The graphic novel has just had a major breakthrough. It has been given a seat at one of literature’s highest tables, the Man Booker Prize. The graphic novel Sabrina, by the American writer Nick Drnaso, has made it to the award’s longlist, a first ever. This, while other heavyweight novelists—from Julian Barnes and Peter Carey to Alan Hollinghurst and Pat Barker— have failed to make the cut.
Sabrina starts with a mystery. The titular character of the book is missing. Sabrina has been murdered. But as reviewers have pointed out, the book is less interested in her fate as it is with the impact her death has on those close to her. It is set in the modern world, even though it is supposed to be the near future, and the story draws in contemporary issues—a world of internet rumours and conspiracy theories, one devoid of personal interaction and intimacy —without resorting to clichés and sensational twists. The book has been widely applauded. The New York Times called it ‘an unnerving mystery told by a rigorous moralist, a profoundly American nightmare set squarely in the first year of the Trump presidency’. Zadie Smith calls it ‘the best book—in any medium—I have read about our current moment… possessing all the political power of polemic and yet simultaneously all the delicacy of truly great art’.

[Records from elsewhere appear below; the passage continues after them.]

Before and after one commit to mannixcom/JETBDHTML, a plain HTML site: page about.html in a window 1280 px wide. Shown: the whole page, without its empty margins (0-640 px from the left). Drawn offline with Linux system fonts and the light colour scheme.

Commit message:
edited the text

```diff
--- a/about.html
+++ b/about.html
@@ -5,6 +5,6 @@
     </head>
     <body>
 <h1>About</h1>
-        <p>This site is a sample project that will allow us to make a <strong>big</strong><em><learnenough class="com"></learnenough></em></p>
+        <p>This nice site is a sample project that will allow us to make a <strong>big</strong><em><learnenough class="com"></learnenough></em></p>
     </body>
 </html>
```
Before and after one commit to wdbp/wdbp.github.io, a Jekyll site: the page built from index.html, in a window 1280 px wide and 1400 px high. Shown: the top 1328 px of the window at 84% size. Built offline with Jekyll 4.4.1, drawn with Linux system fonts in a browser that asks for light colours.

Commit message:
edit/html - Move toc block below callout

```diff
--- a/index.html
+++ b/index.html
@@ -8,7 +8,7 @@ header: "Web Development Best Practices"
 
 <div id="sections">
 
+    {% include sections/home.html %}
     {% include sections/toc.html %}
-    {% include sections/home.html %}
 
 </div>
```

This is the 29-year-old Chicago-based writer’s second book. Drnaso’s first, a graphic novel called Beverly, was a collection of short fiction. Interestingly, comic books entered his life only in adulthood, and he finds his books influenced more by TV and film than by other cartoonists. “I once had the thought that in the 60s, there were lots of people who tried to be film directors, but who didn’t have the extrovert temperament for it, and that these people are the great, lost cartoonists. But graphic novels weren’t even an option then,” he told The Guardian. “What I love about drawing them is that I can work in private.”
The Man Booker’s website notes that, ‘Sabrina makes demands on the reader in precisely the way all good fiction does.’ Kwame Anthony Appiah, chairman of the jury, told The New York Times that a graphic novel being picked for the first time was “of course” in the judges’ minds. “But when the right novel comes along and it’s in your 13 favourites, you put it in the list… The impact of this is the same you have from any great work of fiction.”
Can a book—however accomplished—that relies largely on visuals compete for a prize that has only gone to all-text novels so far? Both formats tell stories, but how does one compare text alone with a work that combines words and drawings? This debate seems to be on the verge of getting settled.